_Instructions for the task_
Nothing but the pictures is dropped; write out all the remaining data below exactly.
*** Given records ***
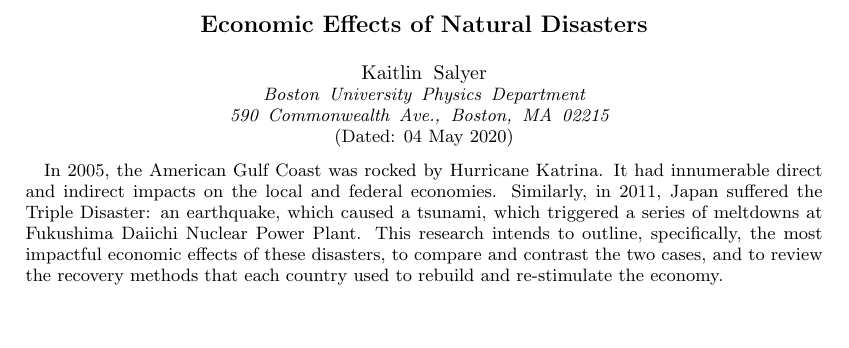
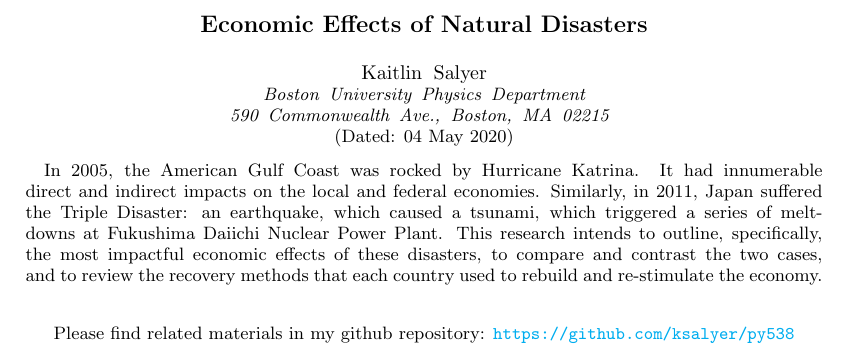
Before and after one commit to ksalyer/py538, a LaTeX paper (FinalPaper/Salyer_py538_FinalPaper.tex): part of page 1 of 6, cut so that both start at the same text. Compiled offline with pdfLaTeX.

Commit message:
minor edits to paper

```diff
--- a/FinalPaper/Salyer_py538_FinalPaper.tex
+++ b/FinalPaper/Salyer_py538_FinalPaper.tex
@@ -10,6 +10,15 @@
 \usepackage{bm}% bold math
 \usepackage{gensymb}
 \usepackage{caption}
+
+\usepackage[implicit=false]{hyperref}
+\hypersetup{
+    colorlinks=true,
+    linkcolor=blue,
+    filecolor=magenta,
+    urlcolor=cyan,
+}
+
 
 \bibliographystyle{apsrev4-1}
 
@@ -29,7 +38,12 @@ Boston, MA 02215 }%Lines break automatically or can be forced with \\
 
 \begin{abstract}
 
-In 2005, the American Gulf Coast was rocked by Hurricane Katrina. It had innumerable direct and indirect impacts on the local and federal economies. Similarly, in 2011, Japan suffered the Triple Disaster: an earthquake, which caused a tsunami, which triggered a series of meltdowns at Fukushima Daiichi Nuclear Power Plant. This research intends to outline, specifically, the most impactful economic effects of these disasters, to compare and contrast the two cases, and to review the recovery methods that each country used to rebuild and re-stimulate the economy.
+In 2005, the American Gulf Coast was rocked by Hurricane Katrina. It had innumerable direct and indirect impacts on the local and federal economies. Similarly, in 2011, Japan suffered the Triple Disaster: an earthquake, which caused a tsunami, which triggered a series of meltdowns at Fukushima Daiichi Nuclear Power Plant. This research intends to outline, specifically, the most impactful economic effects of these disasters, to compare and contrast the two cases, and to review the recovery methods that each country used to rebuild and re-stimulate the economy.\\
+
+\begin{center}
+	Please find related materials in my github repository:
+	\url{https://github.com/ksalyer/py538}
+\end{center}
 
 \end{abstract}
 
```
Also changed, not shown: FinalPaper/Salyer_py538_FinalPaper.pdf, FinalPaper/Salyer_py538_FinalPaper.tex (2 more changed lines), 3 other files.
***
_Result of the task_
Before and after one commit to ksalyer/py538, a LaTeX paper (FinalPaper/Salyer_py538_FinalPaper.tex): part of page 1 of 6, cut so that both start at the same text. Compiled offline with pdfLaTeX.

Commit message:
minor edits to paper

```diff
--- a/FinalPaper/Salyer_py538_FinalPaper.tex
+++ b/FinalPaper/Salyer_py538_FinalPaper.tex
@@ -10,6 +10,15 @@
 \usepackage{bm}% bold math
 \usepackage{gensymb}
 \usepackage{caption}
+
+\usepackage[implicit=false]{hyperref}
+\hypersetup{
+    colorlinks=true,
+    linkcolor=blue,
+    filecolor=magenta,
+    urlcolor=cyan,
+}
+
 
 \bibliographystyle{apsrev4-1}
 
@@ -29,7 +38,12 @@ Boston, MA 02215 }%Lines break automatically or can be forced with \\
 
 \begin{abstract}
 
-In 2005, the American Gulf Coast was rocked by Hurricane Katrina. It had innumerable direct and indirect impacts on the local and federal economies. Similarly, in 2011, Japan suffered the Triple Disaster: an earthquake, which caused a tsunami, which triggered a series of meltdowns at Fukushima Daiichi Nuclear Power Plant. This research intends to outline, specifically, the most impactful economic effects of these disasters, to compare and contrast the two cases, and to review the recovery methods that each country used to rebuild and re-stimulate the economy.
+In 2005, the American Gulf Coast was rocked by Hurricane Katrina. It had innumerable direct and indirect impacts on the local and federal economies. Similarly, in 2011, Japan suffered the Triple Disaster: an earthquake, which caused a tsunami, which triggered a series of meltdowns at Fukushima Daiichi Nuclear Power Plant. This research intends to outline, specifically, the most impactful economic effects of these disasters, to compare and contrast the two cases, and to review the recovery methods that each country used to rebuild and re-stimulate the economy.\\
+
+\begin{center}
+	Please find related materials in my github repository:
+	\url{https://github.com/ksalyer/py538}
+\end{center}
 
 \end{abstract}
 
```
Also changed, not shown: FinalPaper/Salyer_py538_FinalPaper.pdf, FinalPaper/Salyer_py538_FinalPaper.tex (2 more changed lines), 3 other files.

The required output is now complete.